Emily has lived in Placerville for 1 1/2 years. Emmeline moved from Ohio to live with Emily this summer.
“We feel really bad because it’s cold and we can’t make her comfortable 24/7,” Emily said. “She is coughing, she has breathing problems. So those are definitely exacerbated, but she does a great job of being a real soldier through it. “
Emily said if the generator is not on, Emmeline is bundled up in her room with lots of blankets and immediately walks past her heater when the power is on. AccuWeather reported a high of 39 degrees Fahrenheit in Placerville on Wednesday and the temperature could drop to as low as 26 degrees on Friday.
Emily estimates that at least a few inches of snow has fallen in her neighborhood. She said she spent around $ 40 a day on propane and gas to run her low-power generator for eight to 12 hours.
“We’ve had to constantly go out and buy more gas this week just to make sure we’re in stock,” Emily told Mountain Democrat.
While they are careful not to run the generator around the clock, the cost of running their generator until Jan. 5 will cost them around $ 400, assuming power is restored, Emily said.
“We wouldn’t be able to be as stingy as we are now if she was on oxygen,” she added. “In fact, my neighbors have told me that their propane tanks are probably going to run out before January 5th, but we only have a small portable (generator). “
Residents across the county are in similar situations.
About 18,300 PG&E customers in the county went without power on Thursday, according to the PG&E outage website, compared to 27,000 El Dorado County customers who lost power on Monday.
Residents of the Georgetown area say more than 20 inches of snow has fallen in parts of the ditch.
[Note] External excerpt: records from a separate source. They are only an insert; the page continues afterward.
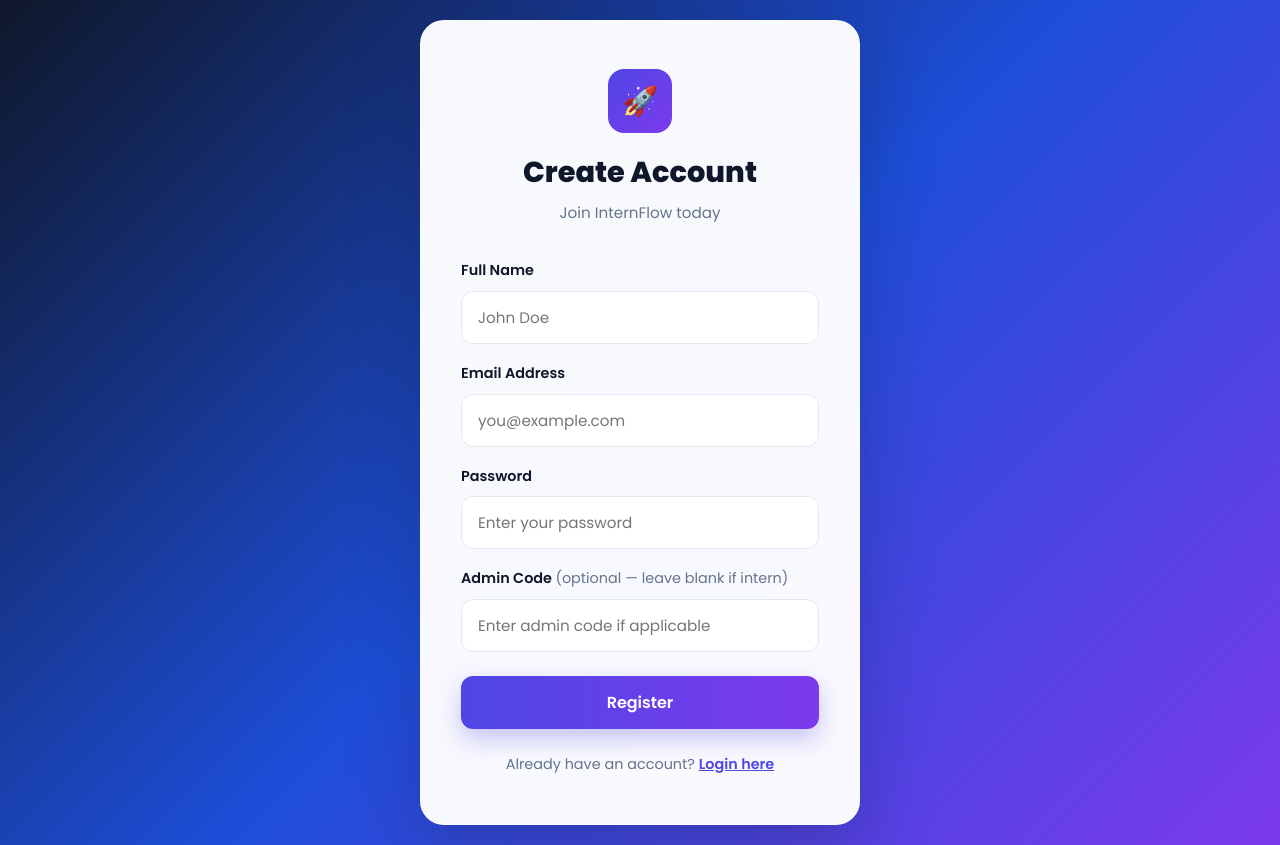
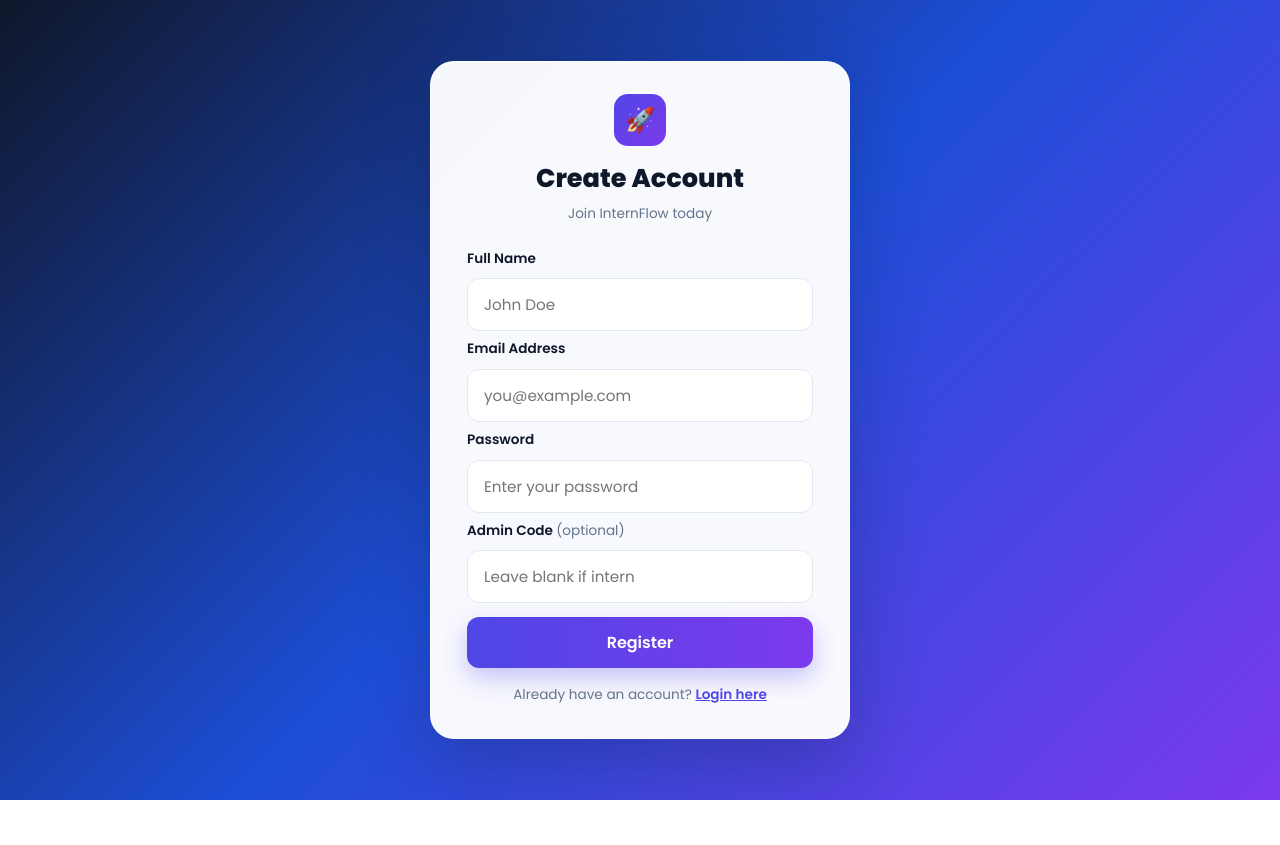
Before and after one commit to nayanranjandas777-cell/INTERNFLOW, a React app in the folder frontend/: page /register in a window 1280 px wide. After the commit the page ends 800 px from the top, so only its background shows below. Built offline with nearby package versions, Linux system fonts and the light colour scheme; the HTML template or start-up script is replaced by a standard one.

Commit message:
fix: compact register page to fit screen

```diff
--- a/frontend/src/pages/Register.jsx
+++ b/frontend/src/pages/Register.jsx
@@ -37,32 +37,32 @@ function Register() {
   return (
     <div style={{
       display: 'flex', justifyContent: 'center', alignItems: 'center',
-      minHeight: '100vh', padding: '20px'
+      minHeight: '100vh', padding: '20px', overflowY: 'auto'
     }}>
       <div style={{
         background: 'rgba(255,255,255,0.97)',
         borderRadius: '24px',
-        padding: '48px 40px',
+        padding: '32px 36px',
         width: '100%',
-        maxWidth: '440px',
+        maxWidth: '420px',
         boxShadow: '0 25px 70px rgba(15,23,42,0.25)',
         border: '1px solid rgba(255,255,255,0.7)'
       }}>
 
         {/* Logo */}
-        <div style={{ textAlign: 'center', marginBottom: '32px' }}>
+        <div style={{ textAlign: 'center', marginBottom: '20px' }}>
           <div style={{
-            width: '64px', height: '64px', borderRadius: '16px',
+            width: '52px', height: '52px', borderRadius: '14px',
             background: 'linear-gradient(135deg, #4f46e5, #7c3aed)',
             display: 'flex', alignItems: 'center', justifyContent: 'center',
-            margin: '0 auto 16px', fontSize: '1.8rem'
+            margin: '0 auto 12px', fontSize: '1.5rem'
           }}>
             🚀
           </div>
-          <h2 style={{ fontSize: '1.8rem', fontWeight: '800', color: '#0f172a', marginBottom: '6px' }}>
+          <h2 style={{ fontSize: '1.6rem', fontWeight: '800', color: '#0f172a', marginBottom: '4px' }}>
             Create Account
           </h2>
-          <p style={{ color: '#64748b', fontSize: '0.95rem' }}>
+          <p style={{ color: '#64748b', fontSize: '0.85rem' }}>
             Join InternFlow today
           </p>
         </div>
@@ -70,38 +70,42 @@ function Register() {
         {/* Error */}
         {error && (
           <div style={{
-            background: '#fee2e2', color: '#dc2626', padding: '12px 16px',
-            borderRadius: '12px', marginBottom: '20px', fontSize: '0.9rem',
+            background: '#fee2e2', color: '#dc2626', padding: '10px 14px',
+            borderRadius: '10px', marginBottom: '16px', fontSize: '0.85rem',
             fontWeight: '500', borderLeft: '4px solid #ef4444'
           }}>
             {error}
           </div>
         )}
 
-        <label style={{ fontWeight: '600', color: '#0f172a', fontSize: '0.9rem' }}>Full Name</label>
+        <label style={{ fontWeight: '600', color: '#0f172a', fontSize: '0.85rem' }}>Full Name</label>
         <input placeholder="John Doe" value={name}
-          onChange={e => setName(e.target.value)} disabled={loading} />
+          onChange={e => setName(e.target.value)} disabled={loading}
+          style={{ marginBottom: '4px' }} />
 
-        <label style={{ fontWeight: '600', color: '#0f172a', fontSize: '0.9rem' }}>Email Address</label>
+        <label style={{ fontWeight: '600', color: '#0f172a', fontSize: '0.85rem' }}>Email Address</label>
         <input type="email" placeholder="you@example.com" value={email}
-          onChange={e => setEmail(e.target.value)} disabled={loading} />
+          onChange={e => setEmail(e.target.value)} disabled={loading}
+          style={{ marginBottom: '4px' }} />
 
-        <label style={{ fontWeight: '600', color: '#0f172a', fontSize: '0.9rem' }}>Password</label>
+        <label style={{ fontWeight: '600', color: '#0f172a', fontSize: '0.85rem' }}>Password</label>
         <input type="password" placeholder="Enter your password" value={password}
-          onChange={e => setPassword(e.target.value)} disabled={loading} />
+          onChange={e => setPassword(e.target.value)} disabled={loading}
+          style={{ marginBottom: '4px' }} />
 
-        <label style={{ fontWeight: '600', color: '#0f172a', fontSize: '0.9rem' }}>
-          Admin Code <span style={{ color: '#64748b', fontWeight: '400' }}>(optional — leave blank if intern)</span>
+        <label style={{ fontWeight: '600', color: '#0f172a', fontSize: '0.85rem' }}>
+          Admin Code <span style={{ color: '#64748b', fontWeight: '400' }}>(optional)</span>
         </label>
-        <input placeholder="Enter admin code if applicable" value={adminCode}
-          onChange={e => setAdminCode(e.target.value)} disabled={loading} />
+        <input placeholder="Leave blank if intern" value={adminCode}
+          onChange={e => setAdminCode(e.target.value)} disabled={loading}
+          style={{ marginBottom: '4px' }} />
 
         <button onClick={handleRegister} disabled={loading}
-          style={{ width: '100%', padding: '14px', fontSize: '1rem', marginTop: '8px' }}>
+          style={{ width: '100%', padding: '13px', fontSize: '1rem', marginTop: '10px' }}>
           {loading ? 'Creating Account...' : 'Register'}
         </button>
 
-        <p style={{ textAlign: 'center', marginTop: '24px', color: '#64748b', fontSize: '0.9rem' }}>
+        <p style={{ textAlign: 'center', marginTop: '16px', color: '#64748b', fontSize: '0.85rem' }}>
           Already have an account?{' '}
           <span onClick={() => navigate('/')}
             style={{ color: '#4f46e5', fontWeight: '600', cursor: 'pointer', textDecoration: 'underline' }}>
```
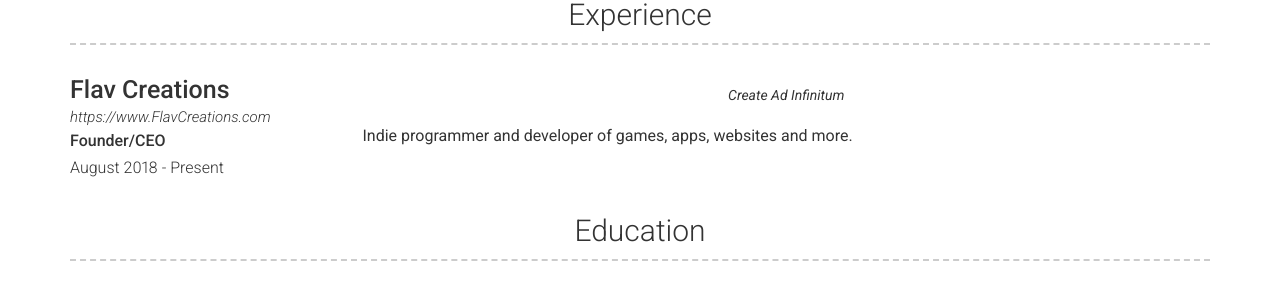
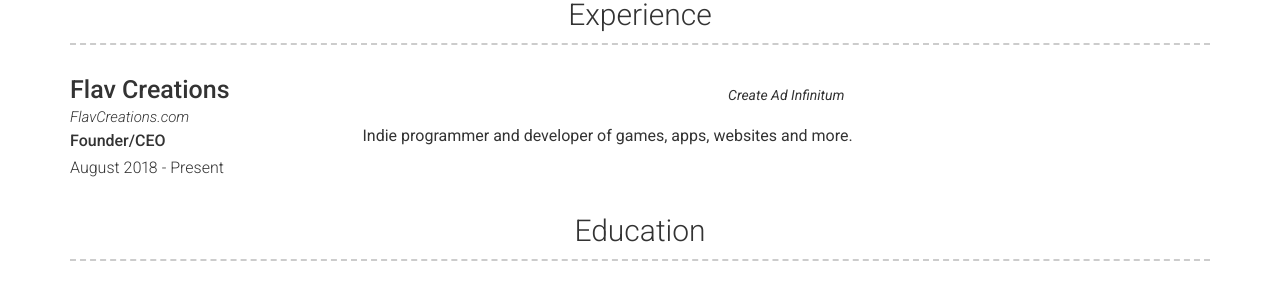
Before and after one commit to FlavCreations/resume.flavcreations.com, a Jekyll site: the page built from index.md, in a window 1280 px wide. Shown: the part 797-1090 px from the top of the page. Built offline with Jekyll 4.4.1, drawn with Linux system fonts in a browser that asks for light colours; nearby versions of some CDN libraries; part of the change alters nothing that is shown.

Commit message:
Update experience.yml

```diff
--- a/_data/experience.yml
+++ b/_data/experience.yml
@@ -2,7 +2,7 @@
 - layout: left
   company: Flav Creations
   job_title: Founder/CEO
-  link: https://www.FlavCreations.com
+  link: FlavCreations.com
   dates: August 2018 - Present
   quote: >
    Create Ad Infinitum
```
Residents of Pollock Pines say they received more than 2 feet of snow.
In addition, felled trees and heavy snow made it difficult to travel around the county.
The Georgetown Fire Department on Tuesday reported felled trees, power lines and auto collisions on Highway 193 and Wentworth Springs Road and even got a local resident’s help with a tractor on Wednesday to clear a path while responding to a medical emergency on Forest View Drive.
The fire department reported two days of non-stop service calls.
The El Dorado County Sheriff’s Office announced on Facebook that Sheriff John D’Agostini, acting as Director of Emergency Services, has signed a local emergency proclamation due to the storms, which is the first step in making state emergency funds available to El Dorado County for infrastructure repairs. .
Assembly Member Kevin Kiley (R-Rocklin) on Thursday called on Governor Gavin Newsom to deploy the National Guard to assist residents of El Dorado County without power, according to a press release from Kiley’s office.